The media’s wrath does not go very far, however. The offensive against the Iraqi city of Mosul, backed by the Western powers, in which the civilian population is threatened with a greater catastrophe than in Aleppo, exposes the propaganda against Putin as hypocrisy. In Ukraine, it is increasingly clear the Western-backed Poroshenko regime and its fascist militias allies oppose a settlement of the war in the East of the country.
Even the staunchly anti-Russian Frankfurter Allgemeine Zeitung (FAZ) concluded that the Ukrainian side has systematically sabotaged a ceasefire agreement concluded by the Ukraine Contact Group on September 21. It is apparent that the Poroshenko regime, shaken by corruption scandals and growing social tensions, can only hold onto power by inciting fanatical nationalism and further inflaming the war in East Ukraine.
The FAZ has analysed the daily reports of the OSCE Observer Mission in the East Ukrainian war zone and concluded that “in the last week, the Ukrainian armed forces have gone on the offensive.” Despite the September 21 agreement, the Ukrainian side “used heavy weaponry on the strategically decisive front east of the port city of Mariupol in particular and northwest of the rebel stronghold of Donetsk to a degree not seen for a long time.”
If pro-Russian fighters broke the ceasefire more frequently than the Ukrainians in the summer, this has been reversed since the beginning of the “disengagement,” writes the FAZ. Over the last three weeks, the Ukrainian side was clearly observed firing 1,030 times. “In contrast, there were only 79 clear violations on the side of fighters supported by Russia.”
The same is true in the use of heavy weapons and military vehicles, which disregards the lines of retreat determined in Minsk.
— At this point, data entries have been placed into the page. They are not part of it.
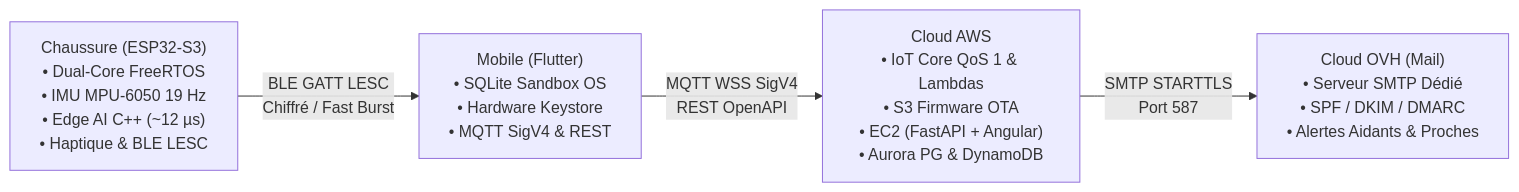
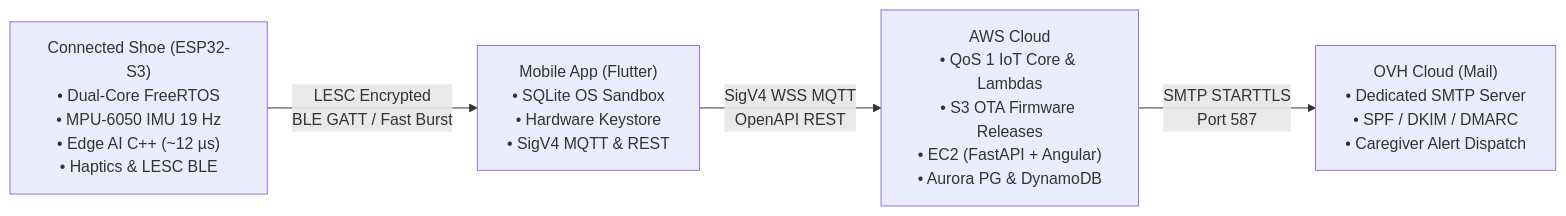
One commit to daverck/health-kicks-ecosystem changed the diagram in docs/presentation/presentation_healthkicks.md. Above: the diagram before and after it, drawn with Mermaid. The commit also changed other lines of this file and 20 other files, not shown here.

````diff
--- a/docs/presentation/presentation_healthkicks.md
+++ b/docs/presentation/presentation_healthkicks.md
@@ -81,6 +81,6 @@
 ```mermaid
 flowchart LR
-    A["Chaussure (ESP32-S3)<br/>• Dual-Core FreeRTOS<br/>• IMU MPU-6050 19 Hz<br/>• Edge AI C++ (~12 µs)<br/>• Haptique & BLE LESC"] -->|BLE GATT LESC<br/>Chiffré / Fast Burst| B["Mobile (Flutter)<br/>• SQLite Sandbox OS<br/>• Hardware Keystore<br/>• MQTT SigV4 & REST"]
-    B -->|MQTT WSS SigV4<br/>REST OpenAPI| C["Cloud AWS<br/>• IoT Core QoS 1 & Lambdas<br/>• S3 Firmware OTA<br/>• EC2 (FastAPI + Angular)<br/>• Aurora PG & DynamoDB"]
-    C -->|SMTP STARTTLS<br/>Port 587| D["Cloud OVH (Mail)<br/>• Serveur SMTP Dédié<br/>• SPF / DKIM / DMARC<br/>• Alertes Aidants & Proches"]
+    A["Connected Shoe (ESP32-S3)<br/>• Dual-Core FreeRTOS<br/>• MPU-6050 IMU 19 Hz<br/>• Edge AI C++ (~12 µs)<br/>• Haptics & LESC BLE"] -->|LESC Encrypted<br/>BLE GATT / Fast Burst| B["Mobile App (Flutter)<br/>• SQLite OS Sandbox<br/>• Hardware Keystore<br/>• SigV4 MQTT & REST"]
+    B -->|SigV4 WSS MQTT<br/>OpenAPI REST| C["AWS Cloud<br/>• QoS 1 IoT Core & Lambdas<br/>• S3 OTA Firmware Releases<br/>• EC2 (FastAPI + Angular)<br/>• Aurora PG & DynamoDB"]
+    C -->|SMTP STARTTLS<br/>Port 587| D["OVH Cloud (Mail)<br/>• Dedicated SMTP Server<br/>• SPF / DKIM / DMARC<br/>• Caregiver Alert Dispatch"]
 ```
````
Here the OSCE found 260 violations on the Ukrainian side, and only 82 on the pro-Russian side.
The parliament in Kiev has also not yet adopted the laws agreed upon in the 2015 Minsk peace agreement concerning the status of East Ukraine and the elections there, a prerequisite for the settlement of armed conflict. According to the FAZ, “the presumption exists that the Ukrainian side does not want peace because a prolonged war provides it with an excuse to delay the ‘political process’ in Donbass.”
In Berlin, Poroshenko, Putin, Merkel and Hollande finally agreed on a “road map” towards resuming implementation of the Minsk agreements. A corresponding timetable is to be worked out by the foreign ministers of the four countries by the end of November. This is nothing more than a nonbinding declaration of intent.
There was no agreement at all on the question of Syria. Putin communicated only that Russia and the Syrian government are ready under certain circumstances to extend an eleven-hour ceasefire announced for Thursday in Aleppo.